Wednesday, November 13, 2013

The Last Ever Poirot - Tonight ...

I was brought up on detective and crime stories. Arthur Conan Doyle, Ngaio Marsh, Dashiel Hammett, on to Raymond Chandler and Elmore Leonard and then more recently, Stieg Larsson, Henning Mankel and Jo Nesbo. But the greatest of all of them was Dame Agatha Christie.

David Suchet, sans moustache.
I have read everything she has written, and Hercule Poirot remains her - and the world's - best ever detective. (with apologies to fans of Sherlock Holmes, a close second)

David Suchet has starred as the sleuth in Agatha Christie's Poirot since 1989. In June 2013, Suchet finally finished filming of Curtain - Poirot's last case, which is aired tonight.

It truly is the end of an era.

No one could've guessed nearly 25 years ago that the series would span a quarter-century - or that the classically trained Suchet would complete the entire catalog of whodunits featuring the eccentric Belgian investigator, including 33 novels and dozens of short stories. The series castlist reads like a who's-who of British acting talent, including several early appearance by young actors who have gone on to great things, and no less than 15 actors who have played 2 different roles in different episodes. 

David Suchet as 'Poirot' in a scene from 'Curtain'.
Curtain, actually, although damn good, is perhaps not Dame Agatha's finest. The best novel (in my opinion) was The Murder Of Roger Ackroyd which has probably the best ever - and most controversial - final plot twist in Detective Fiction, and is considered one of the most influential crime novels in history. The best TV adaptation, again in my opinion, was the epic Five Little Pigs, with an unbeatable all-star cast - although 2010's Murder On The Orient Express was a close second, Suchet at his very, very best, and I challenge you to watch the intense last five minutes with dry eyes.
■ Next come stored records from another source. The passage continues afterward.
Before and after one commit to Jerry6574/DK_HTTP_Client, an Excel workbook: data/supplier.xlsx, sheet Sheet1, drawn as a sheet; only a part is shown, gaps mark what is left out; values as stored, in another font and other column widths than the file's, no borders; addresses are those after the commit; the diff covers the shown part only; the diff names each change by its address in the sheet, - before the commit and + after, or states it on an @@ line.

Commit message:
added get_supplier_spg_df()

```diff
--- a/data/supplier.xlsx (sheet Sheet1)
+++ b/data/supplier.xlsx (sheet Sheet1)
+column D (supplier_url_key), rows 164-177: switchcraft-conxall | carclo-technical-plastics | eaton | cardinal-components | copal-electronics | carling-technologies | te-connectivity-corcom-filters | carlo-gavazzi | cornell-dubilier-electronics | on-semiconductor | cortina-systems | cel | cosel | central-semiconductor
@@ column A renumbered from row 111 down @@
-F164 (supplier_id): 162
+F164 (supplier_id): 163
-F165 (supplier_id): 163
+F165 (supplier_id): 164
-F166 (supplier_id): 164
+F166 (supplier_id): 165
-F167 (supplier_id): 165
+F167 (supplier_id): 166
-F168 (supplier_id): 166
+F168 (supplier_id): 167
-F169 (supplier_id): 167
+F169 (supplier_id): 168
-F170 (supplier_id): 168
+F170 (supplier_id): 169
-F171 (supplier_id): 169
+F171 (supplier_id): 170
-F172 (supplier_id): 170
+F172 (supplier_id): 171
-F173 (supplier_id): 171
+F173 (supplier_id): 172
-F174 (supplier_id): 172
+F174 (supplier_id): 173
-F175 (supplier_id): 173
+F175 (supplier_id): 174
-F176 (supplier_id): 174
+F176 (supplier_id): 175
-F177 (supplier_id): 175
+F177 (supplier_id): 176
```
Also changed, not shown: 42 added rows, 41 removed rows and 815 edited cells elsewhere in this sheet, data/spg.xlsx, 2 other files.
What Curtain is, is closure. A final act of the great man back at the same location as his very first case in Britain. The novel is tricky and twisty - not only does Hercule not know the identity of the murderer, he doesn't even know who the victim will be. And it is emotional - at least it is if you've come to love the fussy Belgian as I have.

It is time, then, to say goodbye to Hercule. The series will run and run as repeats, probably for a very long time, but tonight is the last time we will see fresh footage... It won't quite be the same. After this, every Poirot will be "I've seen it before and I know how it ends but I'll still watch it."
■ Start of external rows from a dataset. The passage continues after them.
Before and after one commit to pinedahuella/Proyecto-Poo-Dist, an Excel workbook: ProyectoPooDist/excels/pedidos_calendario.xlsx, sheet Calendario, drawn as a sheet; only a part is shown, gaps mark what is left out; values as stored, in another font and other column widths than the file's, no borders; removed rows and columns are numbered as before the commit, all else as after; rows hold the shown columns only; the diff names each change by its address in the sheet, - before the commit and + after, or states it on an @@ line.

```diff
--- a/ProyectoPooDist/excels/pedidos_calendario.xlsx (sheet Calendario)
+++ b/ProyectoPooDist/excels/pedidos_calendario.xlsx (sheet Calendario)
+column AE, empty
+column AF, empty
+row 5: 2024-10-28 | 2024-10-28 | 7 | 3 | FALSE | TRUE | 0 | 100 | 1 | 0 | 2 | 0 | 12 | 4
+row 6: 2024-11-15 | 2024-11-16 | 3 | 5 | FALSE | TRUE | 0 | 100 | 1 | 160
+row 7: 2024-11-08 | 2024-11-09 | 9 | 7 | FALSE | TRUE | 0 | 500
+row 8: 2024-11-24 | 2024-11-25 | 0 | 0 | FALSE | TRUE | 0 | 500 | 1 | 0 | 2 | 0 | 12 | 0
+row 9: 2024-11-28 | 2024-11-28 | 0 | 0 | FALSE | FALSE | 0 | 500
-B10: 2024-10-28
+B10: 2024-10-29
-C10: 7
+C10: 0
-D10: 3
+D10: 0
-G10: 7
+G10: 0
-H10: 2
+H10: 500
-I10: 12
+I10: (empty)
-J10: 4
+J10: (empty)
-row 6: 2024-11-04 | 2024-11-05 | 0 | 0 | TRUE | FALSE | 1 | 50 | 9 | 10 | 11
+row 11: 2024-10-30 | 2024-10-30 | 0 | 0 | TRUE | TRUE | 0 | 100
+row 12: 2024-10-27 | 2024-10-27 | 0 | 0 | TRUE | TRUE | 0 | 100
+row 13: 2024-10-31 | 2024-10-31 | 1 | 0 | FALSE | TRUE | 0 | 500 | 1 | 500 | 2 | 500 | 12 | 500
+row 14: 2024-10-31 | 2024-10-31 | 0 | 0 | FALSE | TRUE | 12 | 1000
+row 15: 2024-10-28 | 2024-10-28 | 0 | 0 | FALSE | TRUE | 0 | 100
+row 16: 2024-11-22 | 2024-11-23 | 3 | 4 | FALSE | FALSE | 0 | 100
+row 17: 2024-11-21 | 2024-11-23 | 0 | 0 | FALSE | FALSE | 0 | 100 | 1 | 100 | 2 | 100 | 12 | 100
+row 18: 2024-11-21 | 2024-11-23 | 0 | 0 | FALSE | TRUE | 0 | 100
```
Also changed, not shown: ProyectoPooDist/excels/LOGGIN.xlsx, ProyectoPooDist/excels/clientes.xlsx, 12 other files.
David Suchet, of course, has been the best man to ever play the role. It has been the defining role of his career, even the defining event in his life. "Poirot" he says, "has been my best friend." He is so perfect that Christie's grandson Mathew has commented: "Personally, I regret very much that she never saw David Suchet. I think that visually he is much the most convincing and perhaps he manages to convey to the viewer just enough of the irritation that we always associate with the perfectionist, to be convincing!"

There is, of course, the slim possibility that, just as the estate of Ian Fleming licensed the James Bond character to other authors after the original author died, so the family of Agatha Christie may choose, one day, to do the same. I hope not. Curtain was written specifically to put an end to the canon. Some things should just be let alone.
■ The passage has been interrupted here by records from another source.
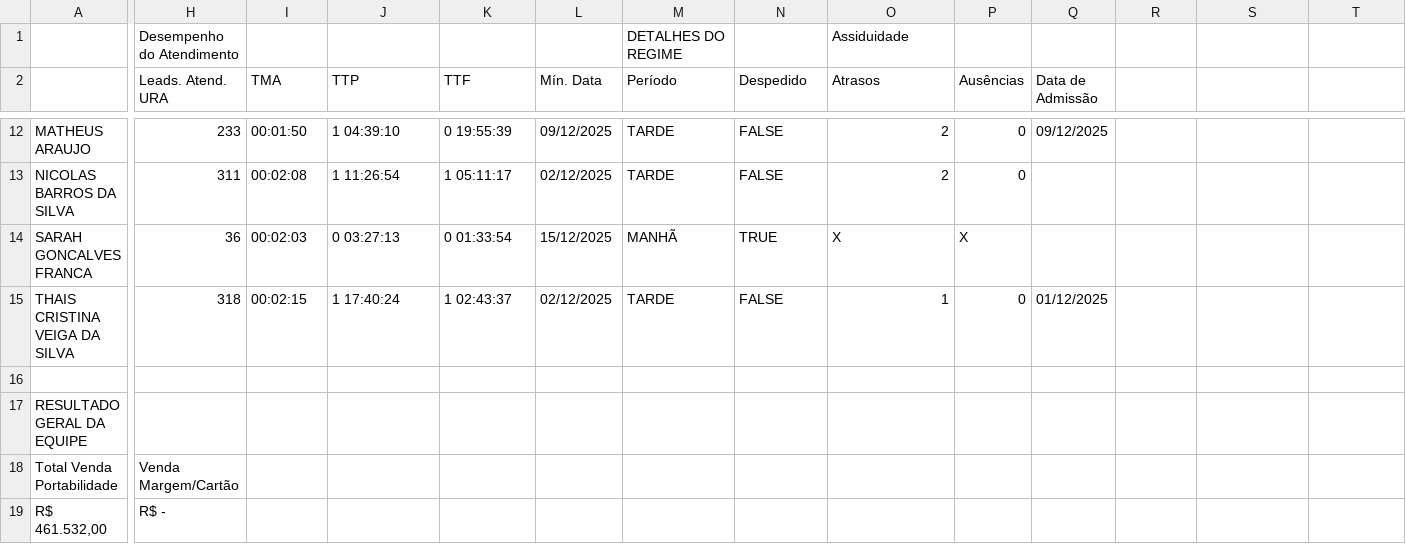
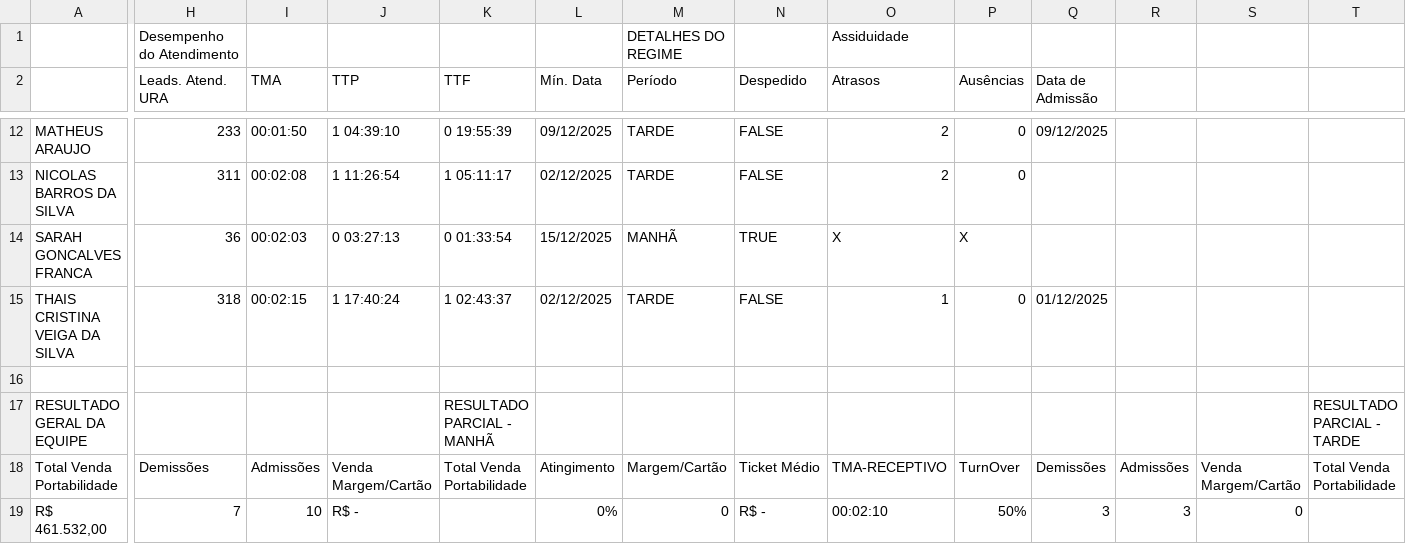
Before and after one commit to BernardoSeijasCavalcante/fechamento-benconsig, a CSV file: src/data/EQUIPE_GABRIEL.csv, drawn as a sheet; only a part is shown, gaps mark what is left out; the diff covers the shown part only; the diff names each change by its address in the sheet, - before the commit and + after, or states it on an @@ line.

```diff
--- a/src/data/EQUIPE_GABRIEL.csv
+++ b/src/data/EQUIPE_GABRIEL.csv
-K17 (TTF): (empty)
+K17 (TTF): RESULTADO PARCIAL - MANHÃ
-T17: (empty)
+T17: RESULTADO PARCIAL - TARDE
-H18 (Leads. Atend. URA): Venda Margem/Cartão
+H18 (Leads. Atend. URA): Demissões
-I18 (TMA): (empty)
+I18 (TMA): Admissões
-J18 (TTP): (empty)
+J18 (TTP): Venda Margem/Cartão
-K18 (TTF): (empty)
+K18 (TTF): Total Venda Portabilidade
-L18 (Mín. Data): (empty)
+L18 (Mín. Data): Atingimento
-M18 (Período): (empty)
+M18 (Período): Margem/Cartão
-N18 (Despedido): (empty)
+N18 (Despedido): Ticket Médio
-O18 (Atrasos): (empty)
+O18 (Atrasos): TMA-RECEPTIVO
-P18 (Ausências): (empty)
+P18 (Ausências): TurnOver
-Q18 (Data de Admissão): (empty)
+Q18 (Data de Admissão): Demissões
-R18: (empty)
+R18: Admissões
-S18: (empty)
+S18: Venda Margem/Cartão
-T18: (empty)
+T18: Total Venda Portabilidade
-H19 (Leads. Atend. URA): R$ -
+H19 (Leads. Atend. URA): 7
-I19 (TMA): (empty)
+I19 (TMA): 10
-J19 (TTP): (empty)
+J19 (TTP): R$ -
-L19 (Mín. Data): (empty)
+L19 (Mín. Data): 0%
-M19 (Período): (empty)
+M19 (Período): 0
-N19 (Despedido): (empty)
+N19 (Despedido): R$ -
-O19 (Atrasos): (empty)
+O19 (Atrasos): 00:02:10
-P19 (Ausências): (empty)
+P19 (Ausências): 50%
-Q19 (Data de Admissão): (empty)
+Q19 (Data de Admissão): 3
-R19: (empty)
+R19: 3
-S19: (empty)
+S19: 0
```
Also changed, not shown: 18 edited cells elsewhere in this file, src/data/EQUIPE_DIEGO.csv, src/data/EQUIPE_KAILAYNE.csv, 7 other files.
I remember I started reading Agatha Christie when I was 14. I remember finishing 'Curtain' (I read them in series order!) about a month before the Poirot series premiered. So, personally, I feel like I've been with Hercule almost all my life, either in print or on TV.

I hope you watch tonight. You will see one of the worlds finest actors play the one of the worlds finest ever characters, written by the greatest ever detective crime author.

Below is the official, and rather beautiful ITV trailer for the last series of four episodes.